"Nay, dear lord," she said, "that choice is long over. There is now no ship to bear me hence, and I must indeed abide the Doom of Men, whether I will or nill: the loss and the silence. But I say to you, King of the Númenoreans, not till now have I understood the tale of your people and their fall. As wicked fools I scorned them, but I pity them at last. For if this is indeed, as the Eldar say, the gift of the One to Men, it is bitter to receive."
"So it seems," he said. "But let us not be overthrown at the final test, who of old renounced the Shadow and the Ring. In sorrow we must go, but not in despair. Behold! We are not bound forever in the circles of the world, and beyond them is more than memory, Farewell!"
It is time. I have faced Death before, looking for the lost in the country of shadows, or wandering in it, lost myself when the light of your love, Vanimelda, brought me back to the world. Now I see no shadows. And I know: the shadows are the unfulfilled lives, the things that are yet to do, the voices of children that weren't sired, the deeds that weren't accomplished, all the good that could be done but wasn't. There are no shadows. My life is fulfilled and I leave peacefully, on my own will. Farewell, my love. Farewell!

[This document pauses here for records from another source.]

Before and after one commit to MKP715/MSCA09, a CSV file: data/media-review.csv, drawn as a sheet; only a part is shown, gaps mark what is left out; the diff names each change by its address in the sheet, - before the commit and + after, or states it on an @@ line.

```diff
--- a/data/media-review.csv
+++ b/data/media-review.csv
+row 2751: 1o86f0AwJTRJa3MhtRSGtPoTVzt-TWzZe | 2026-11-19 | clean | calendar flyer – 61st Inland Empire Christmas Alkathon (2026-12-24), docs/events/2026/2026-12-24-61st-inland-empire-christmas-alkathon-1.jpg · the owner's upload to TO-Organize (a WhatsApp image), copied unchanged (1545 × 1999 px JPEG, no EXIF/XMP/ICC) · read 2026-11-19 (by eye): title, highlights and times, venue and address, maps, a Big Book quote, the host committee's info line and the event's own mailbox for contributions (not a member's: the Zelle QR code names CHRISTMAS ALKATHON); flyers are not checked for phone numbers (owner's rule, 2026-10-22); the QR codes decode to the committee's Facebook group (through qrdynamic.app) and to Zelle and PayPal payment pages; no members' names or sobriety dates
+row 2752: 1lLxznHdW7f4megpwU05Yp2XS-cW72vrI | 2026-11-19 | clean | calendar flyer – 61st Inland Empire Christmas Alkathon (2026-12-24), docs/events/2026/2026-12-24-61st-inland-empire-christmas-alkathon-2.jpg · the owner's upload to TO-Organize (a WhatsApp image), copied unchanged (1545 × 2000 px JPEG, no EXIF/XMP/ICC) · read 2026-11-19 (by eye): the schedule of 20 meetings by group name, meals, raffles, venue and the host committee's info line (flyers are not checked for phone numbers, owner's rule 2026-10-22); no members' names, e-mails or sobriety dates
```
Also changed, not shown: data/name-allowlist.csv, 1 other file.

"Estel, Estel!" she cried, and with that even as he took her hand and kissed it, he fell into sleep. Then a great beauty was revealed in him, so that all who after came there looked on him with wonder; for they saw the grace of his youth, and the valor of his manhood, and the wisdom and majesty of his age were all blended together. And long there he lay, an image of the splendour of the Kings of Men in glory undimmed before the breaking of the world.
And then the grey rain-curtain of this world rolls back, and all turns to silver glass, and then I see it. White shores, and beyond, a far green country under a swift sunrise...
* quotes in italic: J. R. R. Tolkien: The Lord of the Rings: Appendix A, The Tale of Aragorn and Arwen